Exhausted from the non-stop city life in downtown Quito, Jaime Homero Ponce began looking into new opportunities for a complete lifestyle change. He wanted to spend more time, as close as he could, to nature. His brother, Pablo, had a recreational farm up in the highlands of Nanegalito, just one hour away from the capital, which Jaime loved to visit at weekends with his family, having barbeques and watching the birds fly by.
Finca La Giuglia used to produce sugar cane, which was then made into the potent liquor often shared around tables in tiendas throughout the Ecuadorian countryside, otherwise known as aguardiente. Sugar cane had been growing on this farm for many generations but after inheriting the land, siblings Dilma and her brother Pedro decided that they wanted to focus on producing something else.
The department of Caquetá, with its amazing array of flora and fauna, for many years was barely seen/ visited by anyone. Over the last five decades, the socio-political situation in Caquetá has been so unstable that it has not allowed this department to sustainably develop. Caquetá, where Alexander used live, is now infamously known throughout Colombia due its violence past and guerilla presence.
JOSÉ IGNACIO GÓMEZ
Finca El Paraiso, owned by José Ignacio Gómez, is lucky enough to receive the famous Buesaco weather. Not only this, it also has amazing landscape views, which is how the farm got its name. In his efforts to protect the amazing biodiversity and climate, on Finca El Paraiso they always aim to produce coffee in an environmentally sustainable way.

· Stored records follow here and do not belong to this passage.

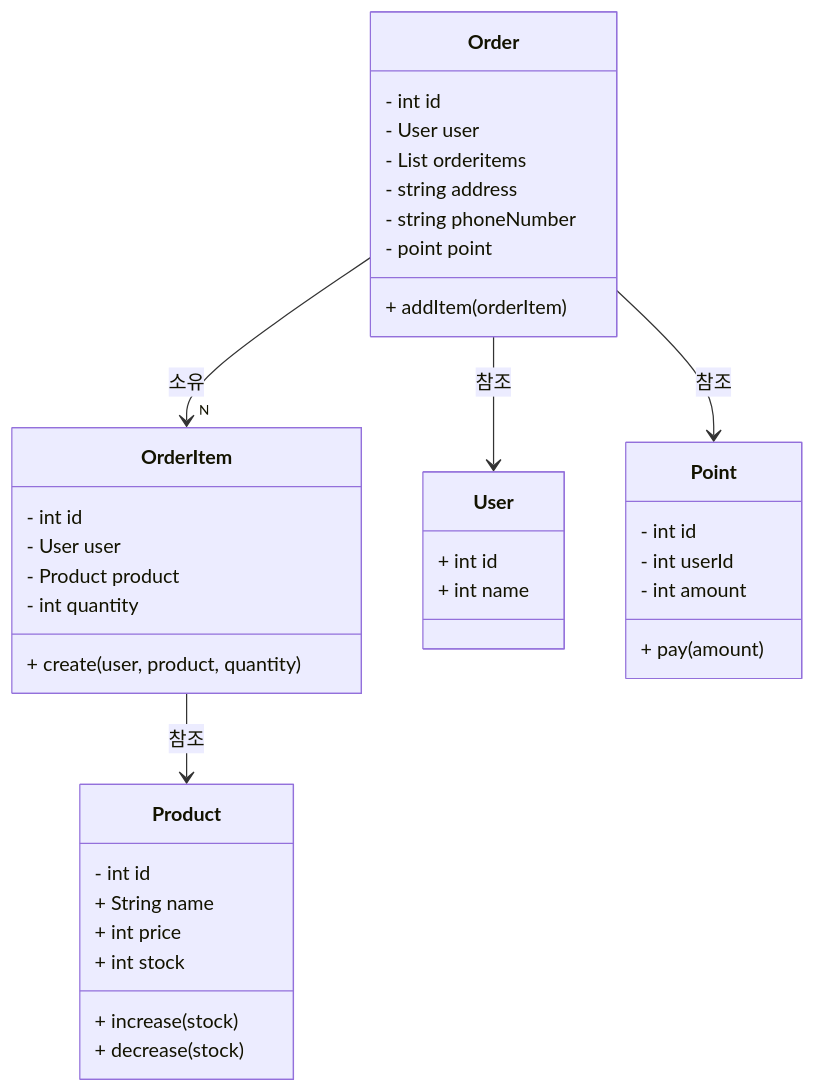
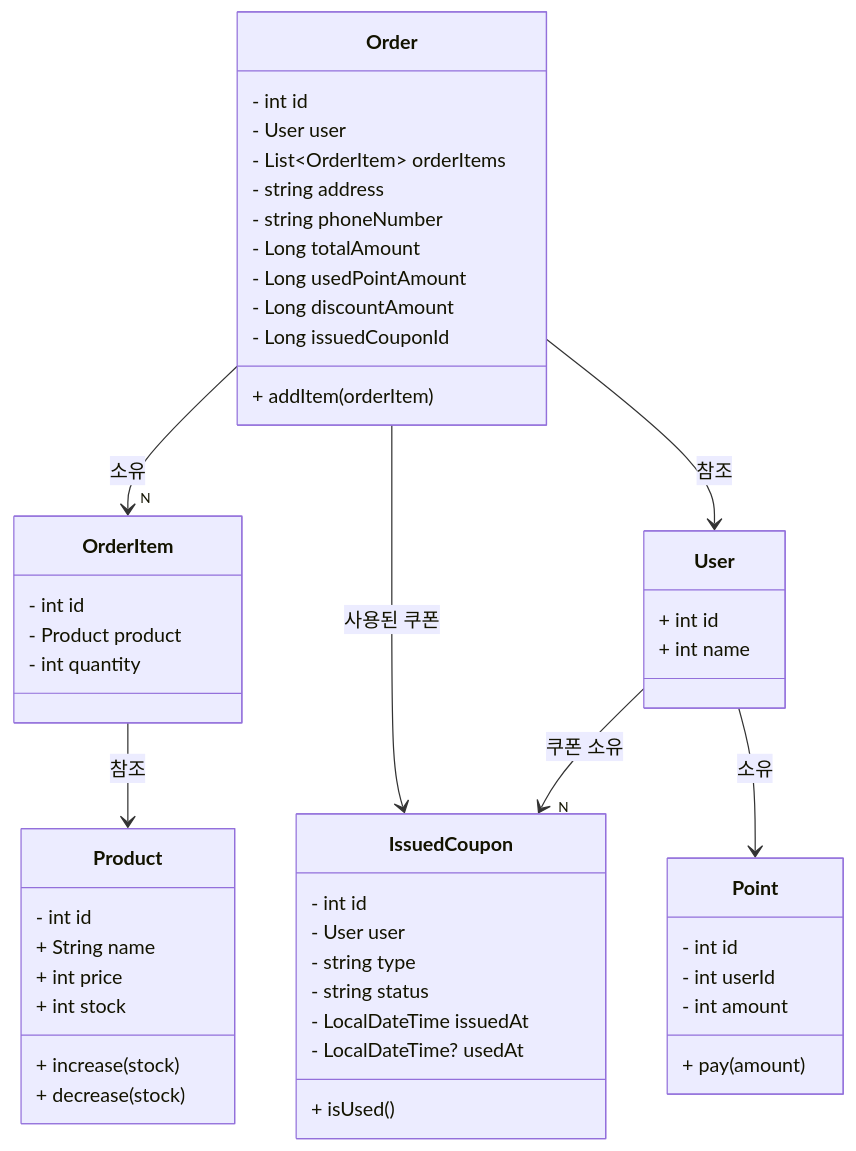
One commit to simbokyung98/loopers-ecommerce-system changed the diagram in docs/design/03-class-diagrams-detail/Order.md. Above: the diagram before and after it, drawn with Mermaid. The commit also changed 9 other files, not shown here.

````diff
--- a/docs/design/03-class-diagrams-detail/Order.md
+++ b/docs/design/03-class-diagrams-detail/Order.md
@@ -2,44 +2,57 @@
 ```mermaid 
     classDiagram
     class Order{
     - int id
-      - User user
-      - List orderitems
-      - string address
-      - string phoneNumber
-      - point point
+    - User user
+    - List~OrderItem~ orderItems
+    - string address
+    - string phoneNumber
+    - Long totalAmount
+    - Long usedPointAmount
+    - Long discountAmount
+    - Long issuedCouponId
     
    + addItem(orderItem)
   }
   class OrderItem{
       - int id
-      - User user
       - Product product
       - int quantity
-      + create(user, product, quantity)
   }
   class Product{
       - int id
       + String name
       + int price
       + int stock
       + increase(stock)
       + decrease(stock)
   }
   class User {
       + int id
       + int name
   }
   class Point{
       - int id
       - int userId
       - int amount
 
       + pay(amount)
   }
 
-  Order --> "N" OrderItem :소유
-  OrderItem --> Product : 참조
-  Order --> User : 참조
-  Order --> Point : 참조
+  class IssuedCoupon { 
+      - int id
+      - User user
+      - string type
+      - string status
+      - LocalDateTime issuedAt
+      - LocalDateTime? usedAt
+      + isUsed() 
+  }
+
+    Order --> "N" OrderItem : 소유
+    OrderItem --> Product : 참조
+    Order --> User : 참조
+    Order --> IssuedCoupon : 사용된 쿠폰
+    User --> "N" IssuedCoupon : 쿠폰 소유
+    User --> Point : 소유
 ```
````
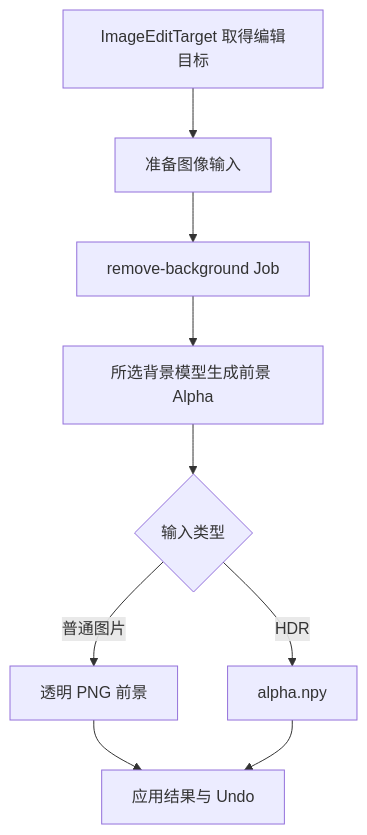
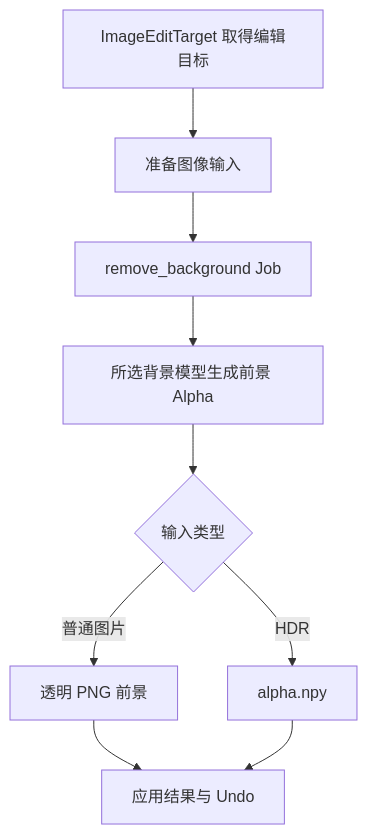
Before and after one commit to OmooLab/AnyImage: the diagram in docs/develop/operators/remove-background.md, drawn with Mermaid. The commit also changed other lines of this file and 168 other files, not shown here.

````diff
--- a/docs/develop/operators/remove-background.md
+++ b/docs/develop/operators/remove-background.md
@@ -5,11 +5,11 @@
 ```mermaid
 flowchart TD
     A[ImageEditTarget 取得编辑目标] --> B[准备图像输入]
-    B --> C[remove-background Job]
+    B --> C[remove_background Job]
     C --> D[所选背景模型生成前景 Alpha]
     D --> E{输入类型}
     E -- 普通图片 --> F[透明 PNG 前景]
     E -- HDR --> G[alpha.npy]
     F --> H[应用结果与 Undo]
     G --> H
 ```
````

One family, a coffee farm located in a marginalized community and one passion that brings them together: coffee. Finca La Julia hides within the mountains of the western range in the Colombian Andes. It is located in the municipality of Trujillo, Valle del Cauca and is currently managed by the second generation of the Ocampo Family.